One thing I have noticed is that Acadia can be very segregated and cliquey. I also noticed, we tend to either define ourselves within a group or outside of it. Each group comes with its own complexities and dynamics. This promotes me to wonder, when people are assigned to broad group names (black students, domestic students), do people still consider the communities within those communities and then the individual within those micro-communities?
During an interview with Humans of Acadia, I mentioned that I’m still trying to understand my African shade of black within this spectrum of black the exists here at Acadia, an alumnus emailed me regarding those comments, and I found the email interesting:
I found your comments on race very interesting.
I grew up in a town where little was made of race so my discoveries of the feelings of students from different areas was shocking. People were judged on their character regardless of race. Religion was a very divisive matter. As a rule, Roman Catholics and protestants did not associate with each other. There were separate schools based on religion. There were 6 of us guys from each school who would meet at a local restaurant after taking our dates home from separate school dances. The 12 of us would sit together and eat a meal together – usually hot chicken sandwiches and French fries.
There was always a difference between home town loyalties and Cape Bretoners and Mainland Nova Scotians. Interestingly enough most Cape Bretoners went to St. FX so my attending Acadia was a bit unusual. Most protestants attended Acadia, Dal and Mount Allison. A few went to UNB.
As I walked along Main street in Wolfville, one of my friends of African dissent suddenly suggested we cross over to the other side.
Once on the other side of the street I asked my friend what that was all about.
He explained that the two students of African dissent that were approaching us were from the Caribbean and they did not get along.
Later back home, I was speaking with a student of a Caribbean/African dissent nurse in my wife’s class asking if she knew an acquaintance of mine at Acadia. He came from a very prominent family. Once I said his family was from Halifax the conversation was over.
What I find great about Lions is race and religion make no difference. We come from all over the world and do not look at or discuss political, religious or race as we work towards our common goal of humanitarian service.
Class of ’67.’68
I’m curious, have these inter-group dynamics changed?

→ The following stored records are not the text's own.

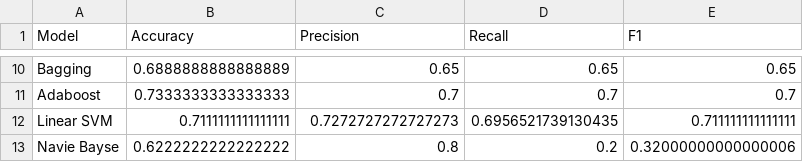
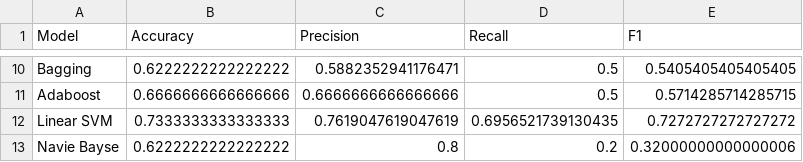
Before and after one commit to ShaunakPerniUniGoa/NoSQLInjectionDetection, a CSV file: notebooks/model_metricsB2.csv, drawn as a sheet; only a part is shown, gaps mark what is left out; the diff covers the shown part only; the diff names each change by its address in the sheet, - before the commit and + after, or states it on an @@ line.

```diff
--- a/notebooks/model_metricsB2.csv
+++ b/notebooks/model_metricsB2.csv
-B10 (Accuracy): 0.6888888888888889
+B10 (Accuracy): 0.6222222222222222
-C10 (Precision): 0.65
+C10 (Precision): 0.5882352941176471
-D10 (Recall): 0.65
+D10 (Recall): 0.5
-E10 (F1): 0.65
+E10 (F1): 0.5405405405405405
-B11 (Accuracy): 0.7333333333333333
+B11 (Accuracy): 0.6666666666666666
-C11 (Precision): 0.7
+C11 (Precision): 0.6666666666666666
-D11 (Recall): 0.7
+D11 (Recall): 0.5
-E11 (F1): 0.7
+E11 (F1): 0.5714285714285715
-B12 (Accuracy): 0.7111111111111111
+B12 (Accuracy): 0.7333333333333333
-C12 (Precision): 0.7272727272727273
+C12 (Precision): 0.7619047619047619
-E12 (F1): 0.711111111111111
+E12 (F1): 0.7272727272727272
```
Also changed, not shown: 31 edited cells elsewhere in this file, notebooks/model_metricsB1.csv, notebooks/model_metricsC.csv, 1 other file.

I would love to hear about it.
Ruvimbo Chipazi is a third year Psychology student and Arts & Culture Editor of The Athenaeum